AFM Image SNOM Image
Fig. 17 (AFM) excellent quality (GIF 103 K) or (JPEG 14 K)
Fig. 17 (SNOM) excellent quality (GIF 95 K) or (JPEG 16 K)

Fig. 17. Simultaneous AFM topography (left) and chemical SNOM contrast (right) on (010) of sulfanilic acid monohydrate 12 (P21/c) after diazotization on the surface by short exposure to gaseous NO2.

It could only succeed with a cold and slim tip according to Figure 3. Chemical SNOM contrast was also obtained recently with reactions of 1, ß-3, 2-mercaptobenzothiazol, benzimidazol and further organic crystals. These results suggest further development of the theory of near-field reflection [6]. That should open a new field of research in physics.
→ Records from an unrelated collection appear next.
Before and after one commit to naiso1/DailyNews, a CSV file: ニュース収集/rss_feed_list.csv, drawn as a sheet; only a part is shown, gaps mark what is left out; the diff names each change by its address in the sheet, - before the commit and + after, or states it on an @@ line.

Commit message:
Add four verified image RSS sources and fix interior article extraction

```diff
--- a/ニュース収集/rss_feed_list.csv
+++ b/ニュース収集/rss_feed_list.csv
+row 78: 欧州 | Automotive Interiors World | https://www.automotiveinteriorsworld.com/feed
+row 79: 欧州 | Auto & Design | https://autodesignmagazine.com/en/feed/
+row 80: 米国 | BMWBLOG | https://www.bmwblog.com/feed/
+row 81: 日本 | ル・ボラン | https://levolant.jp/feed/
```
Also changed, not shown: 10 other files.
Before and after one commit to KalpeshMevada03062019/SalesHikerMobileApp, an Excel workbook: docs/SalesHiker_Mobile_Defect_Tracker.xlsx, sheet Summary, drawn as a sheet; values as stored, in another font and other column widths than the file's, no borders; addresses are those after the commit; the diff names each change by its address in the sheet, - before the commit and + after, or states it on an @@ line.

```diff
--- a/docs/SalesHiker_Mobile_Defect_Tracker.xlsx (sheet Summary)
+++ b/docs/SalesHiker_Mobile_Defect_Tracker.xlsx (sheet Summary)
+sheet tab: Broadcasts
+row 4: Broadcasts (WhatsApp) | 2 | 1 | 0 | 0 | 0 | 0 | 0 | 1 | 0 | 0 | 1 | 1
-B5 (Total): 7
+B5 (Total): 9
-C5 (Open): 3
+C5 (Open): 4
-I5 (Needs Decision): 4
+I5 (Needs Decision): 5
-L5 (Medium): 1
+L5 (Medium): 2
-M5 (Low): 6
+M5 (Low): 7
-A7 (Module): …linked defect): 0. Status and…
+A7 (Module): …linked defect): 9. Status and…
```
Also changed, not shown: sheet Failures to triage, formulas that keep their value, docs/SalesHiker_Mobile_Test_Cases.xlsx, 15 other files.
Supermicroscopic techniques like STM, AFM and SNOM are able to image surfaces down to atomic resolution. Their application to chemically reacting rough organic surfaces leads to unprecedented results which do not accord with the topochemical principle of minimal molecular movement. Rather, feature-forming long-range molecular movements are essential for chemical reactivity. Thus, waste-free solid-state reactions proceed in three steps: phase rebuilding, phase transformation and crystal disintegration. Liquid phases are avoided in solid photochemical, solid thermal, gas/solid and solid/solid syntheses, the upscaling of which will provide the future chemical production techniques. Chemical contrast with SNOM is shown for the first time. It complements the AFM results which are interpreted in terms of crystal structure.